#### Aim of the exercise:
Report every line below that holds the word "dados".

(Beginning of Given entries)

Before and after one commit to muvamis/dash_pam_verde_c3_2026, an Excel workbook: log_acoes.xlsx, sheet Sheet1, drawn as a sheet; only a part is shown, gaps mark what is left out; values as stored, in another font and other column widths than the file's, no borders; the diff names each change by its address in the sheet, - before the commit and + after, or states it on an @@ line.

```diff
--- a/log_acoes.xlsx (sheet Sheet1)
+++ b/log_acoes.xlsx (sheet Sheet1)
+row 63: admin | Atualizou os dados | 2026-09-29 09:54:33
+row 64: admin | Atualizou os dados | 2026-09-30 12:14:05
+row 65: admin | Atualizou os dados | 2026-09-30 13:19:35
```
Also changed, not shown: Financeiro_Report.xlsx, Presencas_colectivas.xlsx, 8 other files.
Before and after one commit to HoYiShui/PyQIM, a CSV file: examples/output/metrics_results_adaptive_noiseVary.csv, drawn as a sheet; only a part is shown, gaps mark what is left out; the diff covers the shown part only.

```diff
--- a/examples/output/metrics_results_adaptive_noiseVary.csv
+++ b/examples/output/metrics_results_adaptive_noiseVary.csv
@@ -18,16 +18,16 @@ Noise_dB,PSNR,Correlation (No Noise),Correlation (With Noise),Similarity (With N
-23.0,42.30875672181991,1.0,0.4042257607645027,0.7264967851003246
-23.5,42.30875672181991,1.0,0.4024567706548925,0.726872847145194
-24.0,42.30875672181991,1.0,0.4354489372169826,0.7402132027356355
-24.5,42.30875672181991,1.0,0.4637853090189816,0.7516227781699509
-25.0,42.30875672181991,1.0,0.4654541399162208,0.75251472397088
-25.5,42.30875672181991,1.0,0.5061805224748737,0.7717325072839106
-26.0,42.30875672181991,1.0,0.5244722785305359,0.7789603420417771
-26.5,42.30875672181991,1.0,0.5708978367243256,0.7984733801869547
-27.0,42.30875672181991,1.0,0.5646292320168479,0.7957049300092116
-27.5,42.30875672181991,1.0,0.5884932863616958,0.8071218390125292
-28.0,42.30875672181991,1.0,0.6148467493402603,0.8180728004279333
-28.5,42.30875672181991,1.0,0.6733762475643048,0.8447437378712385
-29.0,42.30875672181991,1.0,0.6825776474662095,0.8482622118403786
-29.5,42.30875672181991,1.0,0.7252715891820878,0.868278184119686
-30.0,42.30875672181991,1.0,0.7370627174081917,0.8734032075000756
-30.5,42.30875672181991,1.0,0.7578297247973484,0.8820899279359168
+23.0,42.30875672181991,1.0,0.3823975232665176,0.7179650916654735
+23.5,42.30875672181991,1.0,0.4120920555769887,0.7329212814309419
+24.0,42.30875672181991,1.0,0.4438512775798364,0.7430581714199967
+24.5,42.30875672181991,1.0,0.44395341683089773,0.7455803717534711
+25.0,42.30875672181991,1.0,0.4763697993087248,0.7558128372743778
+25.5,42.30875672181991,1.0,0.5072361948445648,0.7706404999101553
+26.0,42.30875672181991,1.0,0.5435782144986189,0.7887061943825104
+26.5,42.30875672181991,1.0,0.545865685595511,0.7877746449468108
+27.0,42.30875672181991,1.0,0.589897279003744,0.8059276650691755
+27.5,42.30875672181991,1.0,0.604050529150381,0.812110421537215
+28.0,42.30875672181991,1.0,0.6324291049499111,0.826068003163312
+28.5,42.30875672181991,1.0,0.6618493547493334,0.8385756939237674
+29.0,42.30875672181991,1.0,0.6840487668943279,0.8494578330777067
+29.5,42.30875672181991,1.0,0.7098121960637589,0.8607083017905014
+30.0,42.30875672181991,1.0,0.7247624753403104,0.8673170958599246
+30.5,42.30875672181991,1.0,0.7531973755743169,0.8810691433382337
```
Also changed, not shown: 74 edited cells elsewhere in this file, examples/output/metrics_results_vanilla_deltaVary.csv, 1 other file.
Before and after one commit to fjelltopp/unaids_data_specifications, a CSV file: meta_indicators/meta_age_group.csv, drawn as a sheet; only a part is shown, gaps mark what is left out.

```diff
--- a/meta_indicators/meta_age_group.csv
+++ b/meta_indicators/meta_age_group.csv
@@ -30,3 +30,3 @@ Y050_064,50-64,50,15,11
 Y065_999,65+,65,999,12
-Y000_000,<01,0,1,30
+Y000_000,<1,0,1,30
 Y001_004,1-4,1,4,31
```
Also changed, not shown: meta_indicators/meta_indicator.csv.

(End of Given entries)

#### Answer box:
+row 63: admin | Atualizou os dados | 2026-09-29 09:54:33
+row 64: admin | Atualizou os dados | 2026-09-30 12:14:05
+row 65: admin | Atualizou os dados | 2026-09-30 13:19:35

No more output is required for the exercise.